I encourage you to read his editorial before you go much further, but the gist is whether a tool like the iPad will break educational system cartel much like technology like the Internet, the iPod and iTunes broke the music cartel. He also makes the point that technology can have a similar impact on other cartels, such as journalism and newspapers.
In my head I replaced the word cartel with system. We have several industrial systems in place across the world and technology is certainly being disruptive in many of them. For example, the energy industry is seeing rapid advancement in energy sources. We seem to be reaching a point where, much like music, we may soon be able to pick and choose our sources of energy. You soon could have affordable alternatives to traditional electrical production such as solar, wind, gas, etc. The dominance of the existing electrical system, particularly in the U.S., has great influence over how much choice consumers have and they can control the energy market. But the big question is when and what will the technological breakthrough be that will give the consumer a viable alternative. As with the music industry, a single announcement from a single company can disrupt and forever change and shape our electrical system.
The educational system has its own, very unique challenge that other industries will never face: a seven year old child. I choose the seven year old child as a prime example of where a person is in a very critical time in their development. By the time a person is seven years old they have been in the educational system a couple of years, they understand learning, they are still eager, they absorb knowledge and skills like a sponge. But, at the same time, they are naive, dependent on adults for survival, and lacking the experience and intelligence needed to grow intellectually without some real assistance.

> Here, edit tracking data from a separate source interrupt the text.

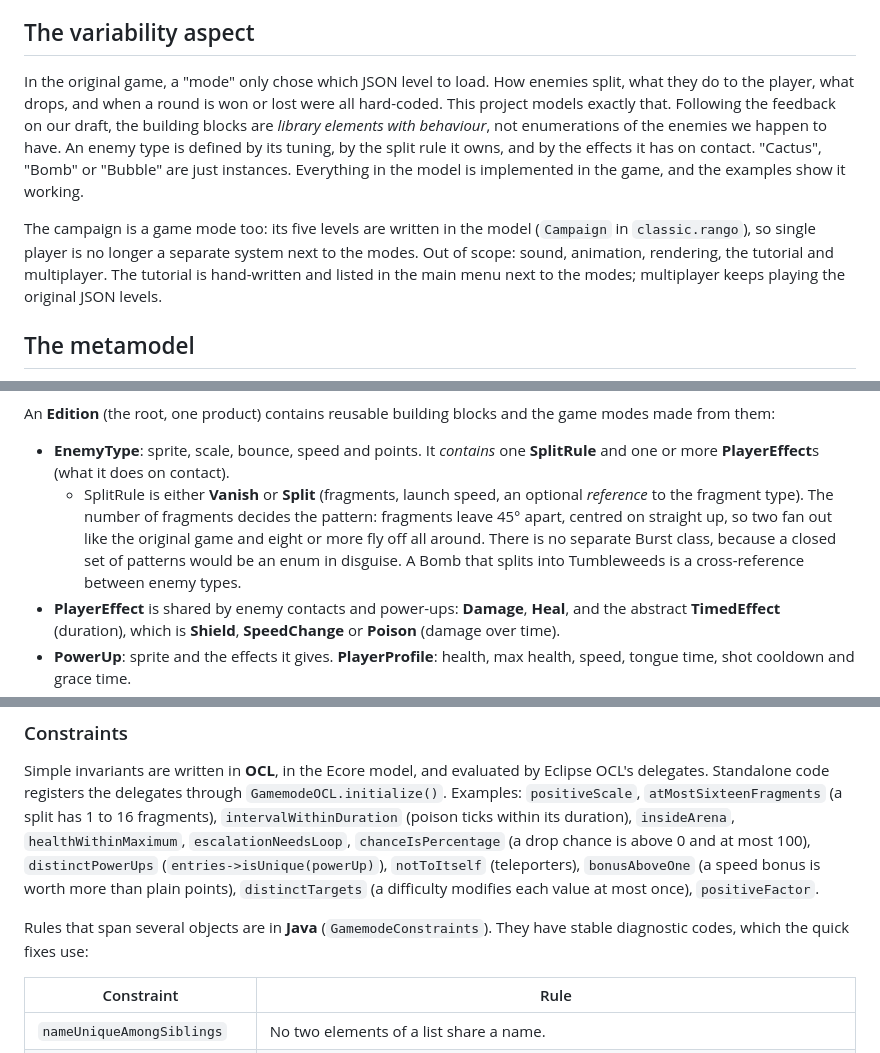
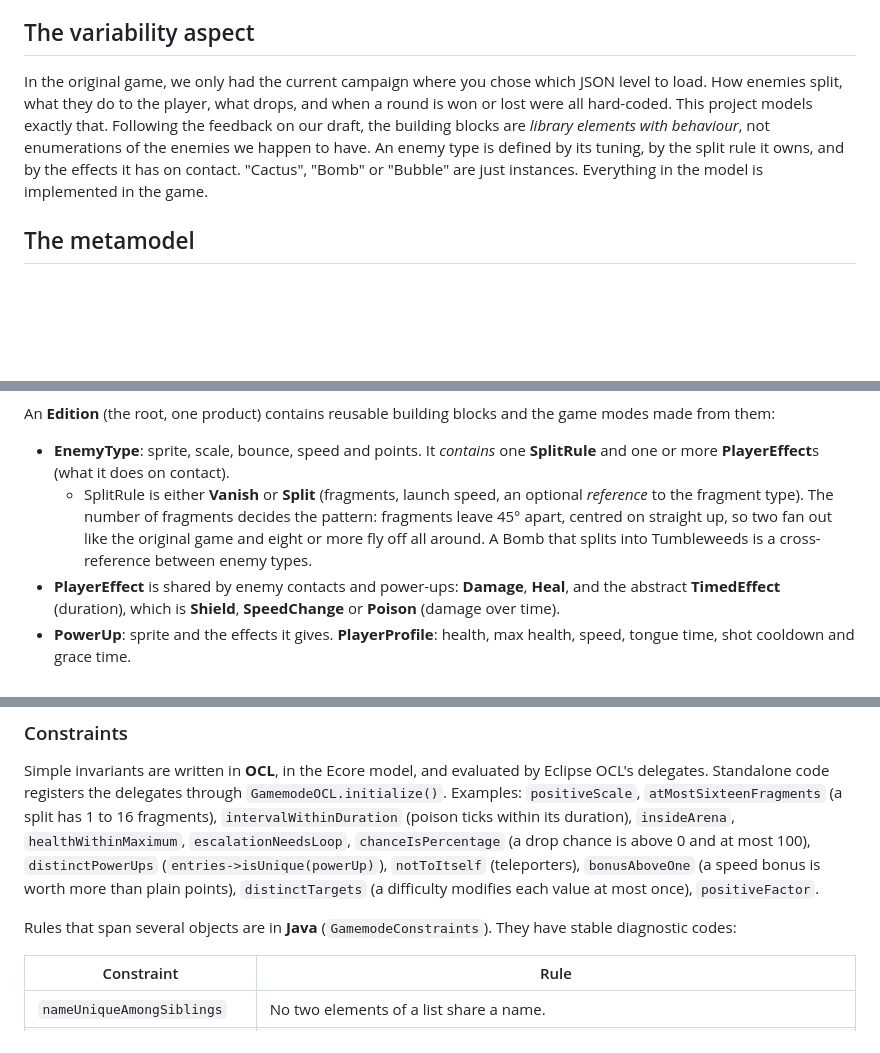
Before and after one commit to mnemarius/RangoUnchainedMDD, a Markdown page: README.md, 3 parts joined by grey strips. Rendered like a GitHub page; blank space fills up the shorter version.

```diff
--- a/README.md
+++ b/README.md
@@ -108,17 +108,12 @@ errors. `-Pgame` runs the same entry point.
 
 ## The variability aspect
 
-In the original game, a "mode" only chose which JSON level to load. How enemies split, what they do to
+In the original game, we only had the current campaign where you chose which JSON level to load. How enemies split, what they do to
 the player, what drops, and when a round is won or lost were all hard-coded. This project models
 exactly that. Following the feedback on our draft, the building blocks are *library elements with
 behaviour*, not enumerations of the enemies we happen to have. An enemy type is defined by its tuning, by
 the split rule it owns, and by the effects it has on contact. "Cactus", "Bomb" or "Bubble" are just
-instances. Everything in the model is implemented in the game, and the examples show it working.
-
-The campaign is a game mode too: its five levels are written in the model (`Campaign` in
-`classic.rango`), so single player is no longer a separate system next to the modes. Out of scope:
-sound, animation, rendering, the tutorial and multiplayer. The tutorial is hand-written and listed in
-the main menu next to the modes; multiplayer keeps playing the original JSON levels.
+instances. Everything in the model is implemented in the game.
 
 ## The metamodel
 
@@ -132,8 +127,7 @@ them:
   - SplitRule is either **Vanish** or **Split** (fragments, launch speed, an optional *reference* to
     the fragment type). The number of fragments decides the pattern: fragments leave 45° apart,
     centred on straight up, so two fan out like the original game and eight or more fly off all
-    around. There is no separate Burst class, because a closed set of patterns would be an enum in
-    disguise. A Bomb that splits into Tumbleweeds is a cross-reference between enemy types.
+    around. A Bomb that splits into Tumbleweeds is a cross-reference between enemy types.
 - **PlayerEffect** is shared by enemy contacts and power-ups: **Damage**, **Heal**, and the abstract
   **TimedEffect** (duration), which is **Shield**, **SpeedChange** or **Poison** (damage over time).
 - **PowerUp**: sprite and the effects it gives. **PlayerProfile**: health, max health, speed, tongue
@@ -217,7 +211,7 @@ delegates. Standalone code registers the delegates through `GamemodeOCL.initiali
 `distinctTargets` (a difficulty modifies each value at most once), `positiveFactor`.
 
 Rules that span several objects are in **Java** (`GamemodeConstraints`). They have stable diagnostic
-codes, which the quick fixes use:
+codes:
 
 | Constraint | Rule |
 | --- | --- |
```
Also changed, not shown: other parts of README.md (+1 -1 lines).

These seven year old children, and there are millions of them in the U.S., are really holding up the educational market place. This market place really wants access to that seven year old as a consumer and the educational system is not really budging. Why?
In the future, education will be more about process than about access and content. Access and content have become almost free in the last couple of years. As more and more smart mobile devices get in the hands of parents and students, the sky is the limit for access and content.
Content is practically free for educational systems. There is hardly any content that you cannot find, for free, to learn. With unlimited capacity, the Internet has proven to be the greatest storehouse of information the world will ever know.
Access is where the money is being made. The Web, software, apps, online learning, tablets, laptops, desktops, smartphones, and who knows what else are the doors to the student consumer. They allow the student to get access to all that content. Entrepreneurs know that if they can build the right tool, then they get access to the consumer.
The real issue then becomes more about the process of delivery. There are very practical issues that have to be addressed. For example, modern western culture does not have a place for millions of seven year olds to spend their day while the parents go to their work. While the workplace is transforming, will it ever reach a place where all parents will have the time to be with their children during the day?
Also, while my 11-year old boy has the ability to learn anything he wants, what is the guide and motivation to learn what he needs? For that matter, what our society needs him to learn?
So, the content is in place. The access is almost in place. But we have not delivered on the process. I don't think anyone is really close to figuring that out. I think it is one of the reasons the traditional classroom and school has such a strong hold. It is a process and delivery method that has a proven track record to guarantee results. The track record and results may not be what we need now but no one has really delivered a real and present alternative to the existing system.